The first half of Doctor Who spin-off Class is now available to view on BBC iPlayer. As an avid ‘Whovian’ I had to at least give it a go, and I have to say that it’s actually of high quality for its target audience. Unfortunately, I don’t feel as though I belong to that audience anymore.
According to series creator Patrick Ness, Class is for ‘young adults’. It wasn’t clear what that meant until airing, but it now seems that ‘young adult’ is roughly 11-16. It involves teenagers learning about relationships, dealing with family problems, and generally exhibiting angst. All while coping with alien threats, of course.
So it’s not designed for me. In fact, were it not for the Doctor Who connection, I wouldn’t have even noticed it. This is where I’ve found myself in a difficult spot. Unlike previous Doctor Who spin-offs, the link to Who is only actually there in the first episode. Yet it’s the first episode which is the weakest so far.
The appearance of Peter Capaldi’s Doctor in the first episode is good, and his directive sets the premise for the show. Because he’s too busy, the children have to defend the school from a variety of aliens and monsters. He’s also responsible for two of the protagonists, aliens Charlie and Quill, being at the school. He appears for about ten minutes for exposition and a deus ex machina solution before disappearing. So the Doctor is important for the premise of the show, you just don’t need to know that in following episodes. You’d be able to enjoy them at the same level without knowing. Besides that, Doctor Who is only present through subtle winks and nods. Besides that, it’s just a sci-fi drama for teenagers.
For said age group, I feel like Class is clever and I would definitely have enjoyed it when I was younger. I was a massive Buffy fan when I was 14, and I think I would have liked Class just before then. What’s more is Class references Buffy in the first episode.

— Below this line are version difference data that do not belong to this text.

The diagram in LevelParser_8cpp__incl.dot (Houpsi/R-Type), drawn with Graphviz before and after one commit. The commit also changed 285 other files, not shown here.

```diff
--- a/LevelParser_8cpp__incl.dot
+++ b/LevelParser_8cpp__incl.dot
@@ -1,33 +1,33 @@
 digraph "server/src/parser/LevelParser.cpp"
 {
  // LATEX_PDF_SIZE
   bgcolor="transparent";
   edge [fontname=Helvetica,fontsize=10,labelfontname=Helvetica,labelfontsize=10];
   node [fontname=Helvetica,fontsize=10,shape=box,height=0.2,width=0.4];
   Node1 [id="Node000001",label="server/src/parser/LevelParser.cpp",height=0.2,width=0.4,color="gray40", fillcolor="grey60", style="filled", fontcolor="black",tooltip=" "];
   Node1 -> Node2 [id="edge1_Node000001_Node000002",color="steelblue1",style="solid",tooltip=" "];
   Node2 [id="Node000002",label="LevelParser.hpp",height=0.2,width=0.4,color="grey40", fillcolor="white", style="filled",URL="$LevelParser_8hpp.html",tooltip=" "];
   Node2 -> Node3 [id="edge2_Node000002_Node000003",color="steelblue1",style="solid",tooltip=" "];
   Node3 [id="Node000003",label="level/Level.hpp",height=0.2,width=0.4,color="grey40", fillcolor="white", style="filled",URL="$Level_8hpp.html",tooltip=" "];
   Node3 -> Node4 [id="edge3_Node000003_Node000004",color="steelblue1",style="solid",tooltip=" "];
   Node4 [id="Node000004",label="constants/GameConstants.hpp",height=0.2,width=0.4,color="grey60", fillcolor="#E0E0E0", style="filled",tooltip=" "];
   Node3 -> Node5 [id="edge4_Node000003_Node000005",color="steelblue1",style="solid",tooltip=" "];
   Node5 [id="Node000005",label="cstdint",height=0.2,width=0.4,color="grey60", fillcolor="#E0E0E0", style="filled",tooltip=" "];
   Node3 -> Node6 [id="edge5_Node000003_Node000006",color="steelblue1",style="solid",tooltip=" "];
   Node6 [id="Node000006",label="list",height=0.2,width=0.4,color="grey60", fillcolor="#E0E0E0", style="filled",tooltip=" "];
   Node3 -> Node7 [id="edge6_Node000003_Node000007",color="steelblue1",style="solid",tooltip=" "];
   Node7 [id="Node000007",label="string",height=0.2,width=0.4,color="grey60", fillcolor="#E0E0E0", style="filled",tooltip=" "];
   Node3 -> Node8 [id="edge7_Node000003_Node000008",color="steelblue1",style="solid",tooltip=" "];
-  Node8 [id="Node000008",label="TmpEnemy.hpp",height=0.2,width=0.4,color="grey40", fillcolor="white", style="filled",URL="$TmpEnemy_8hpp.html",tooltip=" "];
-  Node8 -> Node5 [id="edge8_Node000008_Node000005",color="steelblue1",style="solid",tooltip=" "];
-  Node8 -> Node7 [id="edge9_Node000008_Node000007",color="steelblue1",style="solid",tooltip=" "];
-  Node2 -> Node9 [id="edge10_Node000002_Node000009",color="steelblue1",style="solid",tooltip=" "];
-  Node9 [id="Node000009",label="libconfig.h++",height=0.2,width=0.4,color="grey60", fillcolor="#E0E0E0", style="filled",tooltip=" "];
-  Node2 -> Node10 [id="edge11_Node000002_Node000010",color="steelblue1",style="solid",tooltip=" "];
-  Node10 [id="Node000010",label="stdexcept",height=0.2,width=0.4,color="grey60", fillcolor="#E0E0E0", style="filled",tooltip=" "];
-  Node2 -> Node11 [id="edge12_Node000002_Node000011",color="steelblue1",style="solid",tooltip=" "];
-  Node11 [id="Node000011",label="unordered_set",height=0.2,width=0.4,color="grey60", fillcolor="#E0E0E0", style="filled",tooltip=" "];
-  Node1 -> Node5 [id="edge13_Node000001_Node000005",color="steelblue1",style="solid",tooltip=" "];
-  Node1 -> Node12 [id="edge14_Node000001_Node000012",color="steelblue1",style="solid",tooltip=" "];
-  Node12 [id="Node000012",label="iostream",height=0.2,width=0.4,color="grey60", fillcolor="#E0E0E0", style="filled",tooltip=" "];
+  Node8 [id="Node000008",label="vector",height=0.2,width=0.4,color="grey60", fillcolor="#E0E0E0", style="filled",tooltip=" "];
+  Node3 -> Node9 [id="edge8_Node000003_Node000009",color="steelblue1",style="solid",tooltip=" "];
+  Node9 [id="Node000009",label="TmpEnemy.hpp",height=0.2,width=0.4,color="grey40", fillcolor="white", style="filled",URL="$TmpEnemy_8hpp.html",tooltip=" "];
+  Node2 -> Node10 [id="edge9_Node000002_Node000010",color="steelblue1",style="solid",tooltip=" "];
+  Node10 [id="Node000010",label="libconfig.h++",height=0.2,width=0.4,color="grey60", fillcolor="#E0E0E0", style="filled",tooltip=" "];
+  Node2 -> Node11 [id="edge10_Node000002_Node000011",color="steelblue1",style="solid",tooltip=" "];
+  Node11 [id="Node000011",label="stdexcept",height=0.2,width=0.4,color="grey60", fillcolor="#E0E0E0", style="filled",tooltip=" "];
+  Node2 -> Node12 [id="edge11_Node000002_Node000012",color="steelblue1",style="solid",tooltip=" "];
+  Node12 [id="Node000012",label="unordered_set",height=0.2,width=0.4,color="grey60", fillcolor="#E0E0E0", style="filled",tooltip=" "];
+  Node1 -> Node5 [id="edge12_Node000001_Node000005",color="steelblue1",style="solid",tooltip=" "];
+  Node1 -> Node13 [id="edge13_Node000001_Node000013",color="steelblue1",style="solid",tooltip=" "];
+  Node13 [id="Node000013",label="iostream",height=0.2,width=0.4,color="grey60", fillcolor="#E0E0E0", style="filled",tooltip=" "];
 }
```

Within the episode the characters note their situation is akin to those in Buffy, Once Upon a Time etc.
Class is a success because of the care that’s gone into it by creator Patrick Ness. He knows its premise is an up-to-date version of other programmes, but he takes ‘up-to-date’ seriously. He has a cast of characters which include different ethnicities and sexualities on purpose. Ness does this because: “When you don’t see yourself on screen, you are harmed. You are implicitly disinvited from the party and I just thought, when I started writing books that that was never going to happen again – not on my watch.”

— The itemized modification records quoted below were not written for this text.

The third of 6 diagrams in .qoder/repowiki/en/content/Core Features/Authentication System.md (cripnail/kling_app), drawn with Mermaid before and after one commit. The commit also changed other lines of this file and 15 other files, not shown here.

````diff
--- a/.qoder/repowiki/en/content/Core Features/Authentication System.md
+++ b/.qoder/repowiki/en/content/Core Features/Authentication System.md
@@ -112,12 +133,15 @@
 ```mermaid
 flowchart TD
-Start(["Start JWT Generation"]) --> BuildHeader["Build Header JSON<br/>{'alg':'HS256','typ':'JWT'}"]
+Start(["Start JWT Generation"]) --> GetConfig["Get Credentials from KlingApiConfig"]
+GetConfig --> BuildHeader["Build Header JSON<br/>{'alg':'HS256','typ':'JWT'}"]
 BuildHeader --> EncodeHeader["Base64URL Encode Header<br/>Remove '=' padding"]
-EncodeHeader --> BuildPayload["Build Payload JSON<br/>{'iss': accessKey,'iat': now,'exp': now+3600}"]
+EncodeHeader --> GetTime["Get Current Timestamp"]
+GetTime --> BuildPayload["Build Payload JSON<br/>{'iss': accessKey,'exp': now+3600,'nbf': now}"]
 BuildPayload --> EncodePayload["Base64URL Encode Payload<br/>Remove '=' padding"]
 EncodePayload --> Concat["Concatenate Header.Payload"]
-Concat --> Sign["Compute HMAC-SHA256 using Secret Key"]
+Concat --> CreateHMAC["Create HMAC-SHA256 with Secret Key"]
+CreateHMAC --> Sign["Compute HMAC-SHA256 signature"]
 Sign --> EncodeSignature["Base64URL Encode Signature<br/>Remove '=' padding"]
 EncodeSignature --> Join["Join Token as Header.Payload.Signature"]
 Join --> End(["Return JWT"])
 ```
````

A tried-and-tested format of blending monster-of-the-week and Big Bad episodes is used. This feels natural if choppy in a short, eight episode series. The arch antagonists, the Shadow Kin, are good but there resemblance to the White Walkers in Game of Thrones is hard to ignore. The concept of their leader sharing a heart with one of the protagonists, April, gives them a layered presence though. It’s a compelling element, but is cringe-worthy when the villain experiences April’s emotions.
I think April is my favourite character – she’s kind but headstrong, without being boring. Yet there’s no weak central character. Even the secondary characters are fleshed out more than I expected at this early stage. They all share strong chemistry with one another. This is complemented by the presence of Quill acting as the group’s reluctant mentor. To keep the Buffy analogy, she acts as a synthesised version of Spike and Giles.
I’m quite invested in the series at this point and will definitely watch the rest of series one, mainly because I want to see how some of the storylines conclude. That said, I doubt I’ll bother with the inevitable second series. Not because I think it’ll be of low quality. Just it’s not for me.